-- Change detection data --
##########
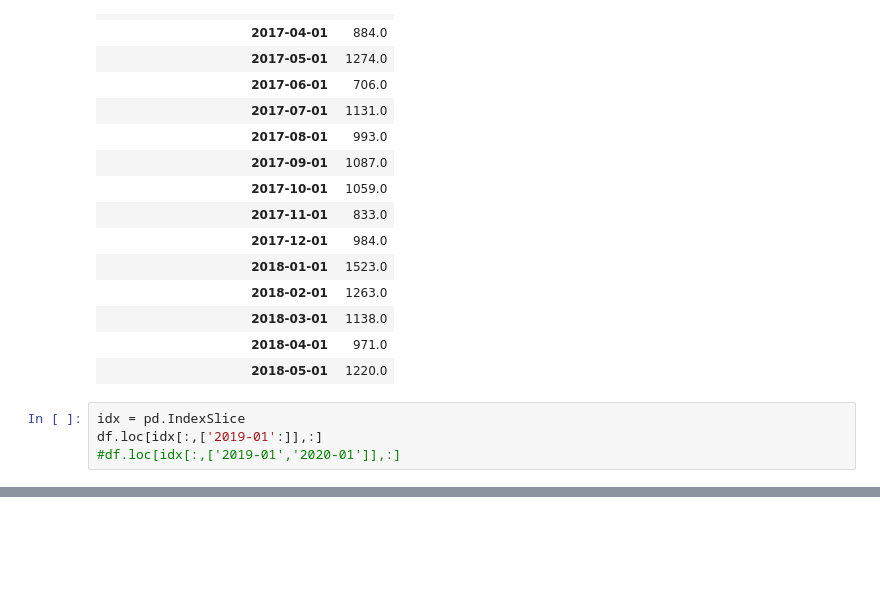
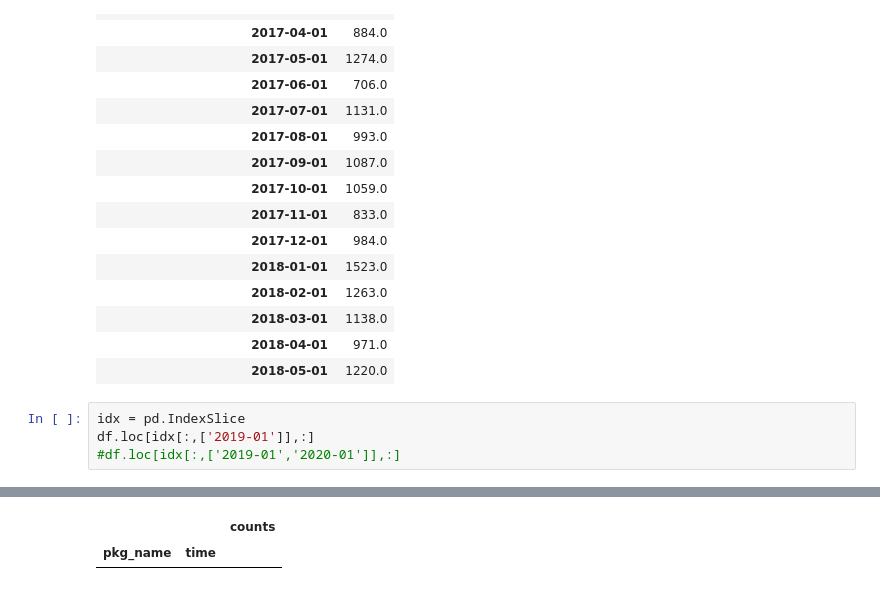
Before and after one commit to mwengren/notebooks-dev, a Jupyter notebook: condastats/ioos_condastats.ipynb, the cells around one changed output, grey strips where cells are left out. Cells and saved outputs as stored; diff of their text form; blank space fills up the shorter version.

```diff
--- a/condastats/ioos_condastats.ipynb
+++ b/condastats/ioos_condastats.ipynb
@@ -332,6 +307,6 @@ df.loc[slice(None), slice('2019-01', None)].head(15)
 |  | 2018-05-01 | 1220.0 |
 # %%
 idx = pd.IndexSlice
-df.loc[idx[:,['2019-01':]],:]
+df.loc[idx[:,['2019-01']],:]
 #df.loc[idx[:,['2019-01','2020-01']],:]
 # %% [output]
@@ -338,0 +313,2 @@ SyntaxError: invalid syntax (<ipython-input-135-9d37ac7578a5>, line 2)
+|  |  | counts |
+| pkg_name | time |  |
```
Also changed, not shown: parts of 10 cells of this notebook, 1 other file.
##########
-- WORK ORDER --
Each line containing the word "condastats" needs to be copied from the data above.

-- ANSWER BELOW --
Before and after one commit to mwengren/notebooks-dev, a Jupyter notebook: condastats/ioos_condastats.ipynb, the cells around one changed output, grey strips where cells are left out. Cells and saved outputs as stored; diff of their text form; blank space fills up the shorter version.
--- a/condastats/ioos_condastats.ipynb
+++ b/condastats/ioos_condastats.ipynb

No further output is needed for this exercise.